DATA SECTION:
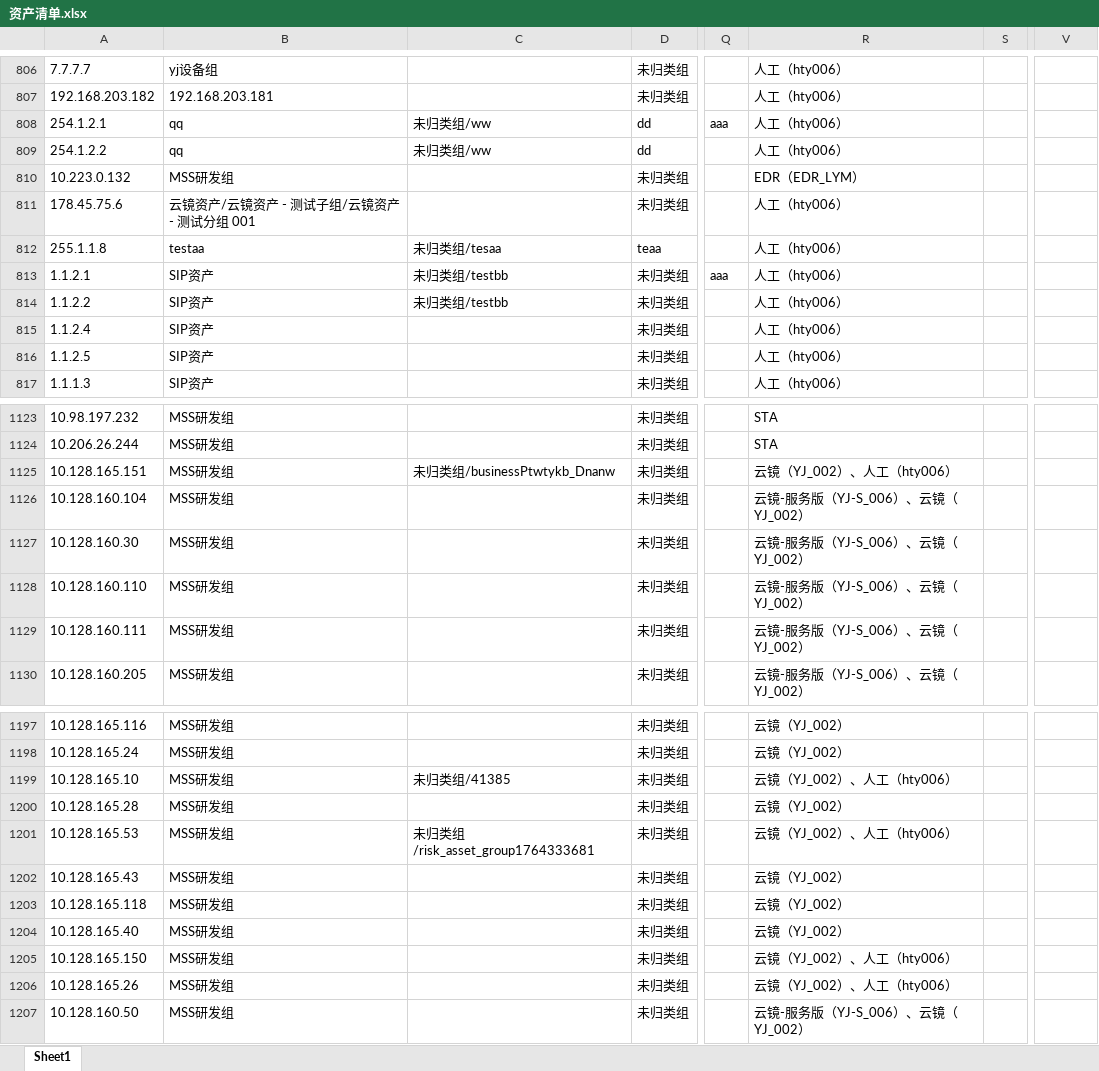
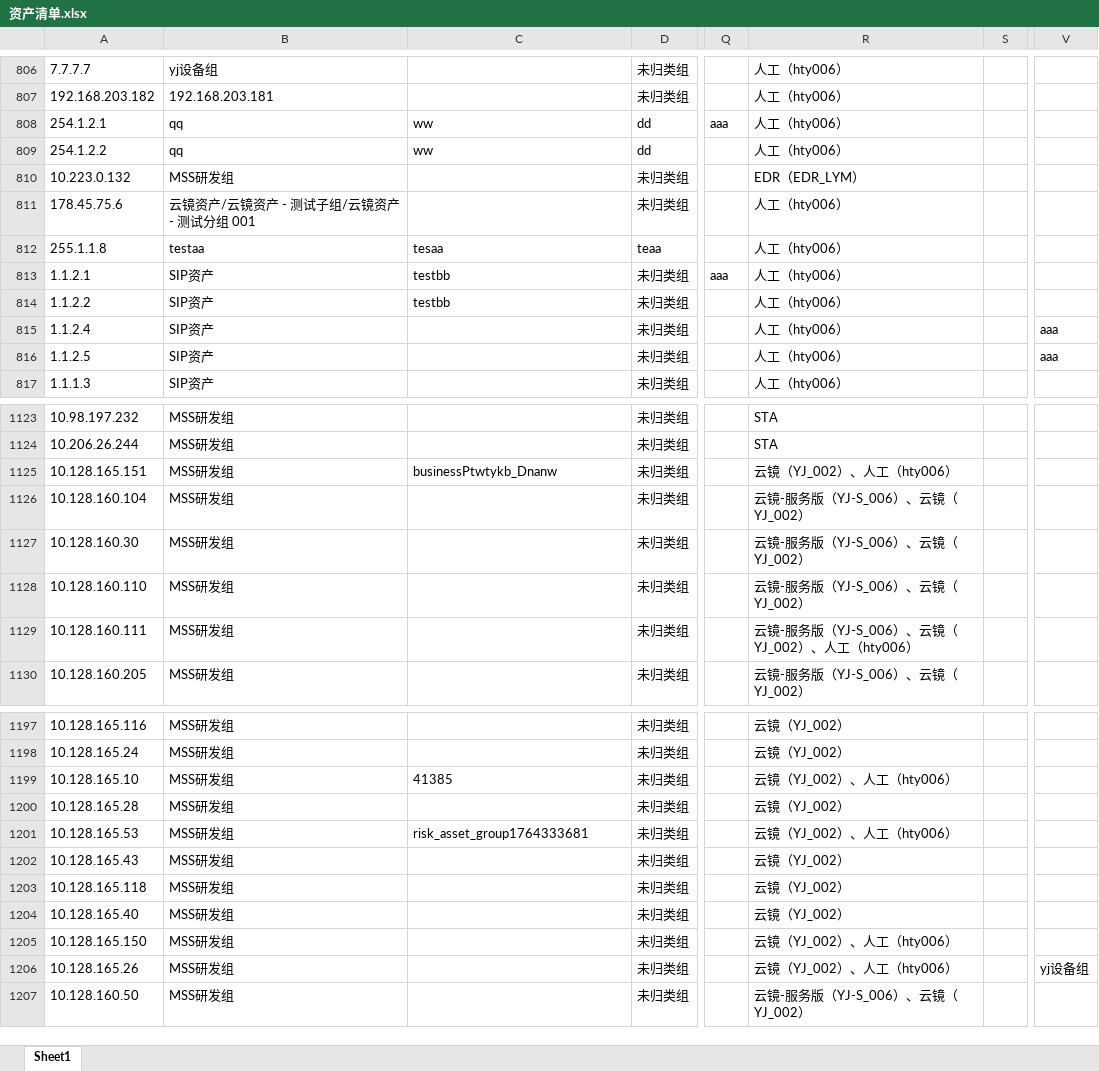
Before and after one commit to QuanXing1211/health-checkup-report, an Excel workbook: 安全体检报告/风险清单/资产清单.xlsx, sheet Sheet1, drawn as a sheet; only a part is shown, gaps mark what is left out; values as stored, in another font and other column widths than the file's, no borders; the diff covers the shown part only; the diff names each change by its address in the sheet, - before the commit and + after, or states it on an @@ line.

```diff
--- a/安全体检报告/风险清单/资产清单.xlsx (sheet Sheet1)
+++ b/安全体检报告/风险清单/资产清单.xlsx (sheet Sheet1)
-C808:C809: 未归类组/ww
+C808:C809: ww
-C812: 未归类组/tesaa
+C812: tesaa
-C813:C814: 未归类组/testbb
+C813:C814: testbb
-V815:V816: (empty)
+V815:V816: aaa
-C1125: 未归类组/businessPtwtykb_Dnanw
+C1125: businessPtwtykb_Dnanw
-R1129: 云镜-服务版（YJ-S_006）、云镜（YJ_002）
+R1129: 云镜-服务版（YJ-S_006）、云镜（YJ_002）、人工（hty006）
-C1199: 未归类组/41385
+C1199: 41385
-C1201: 未归类组/risk_asset_group1764333681
+C1201: risk_asset_group1764333681
-V1206: (empty)
+V1206: yj设备组
```
Also changed, not shown: 9 removed rows and 38 edited cells elsewhere in this sheet, 安全体检报告/风险清单/弱口令清单.xlsx, 安全体检报告/风险清单/暴露面清单.xlsx, 9 other files.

WORK ORDER: Copy each line of the entries in which the string "资产清单" is found.

RESULT FOR THIS TASK:
Before and after one commit to QuanXing1211/health-checkup-report, an Excel workbook: 安全体检报告/风险清单/资产清单.xlsx, sheet Sheet1, drawn as a sheet; only a part is shown, gaps mark what is left out; values as stored, in another font and other column widths than the file's, no borders; the diff covers the shown part only; the diff names each change by its address in the sheet, - before the commit and + after, or states it on an @@ line.
--- a/安全体检报告/风险清单/资产清单.xlsx (sheet Sheet1)
+++ b/安全体检报告/风险清单/资产清单.xlsx (sheet Sheet1)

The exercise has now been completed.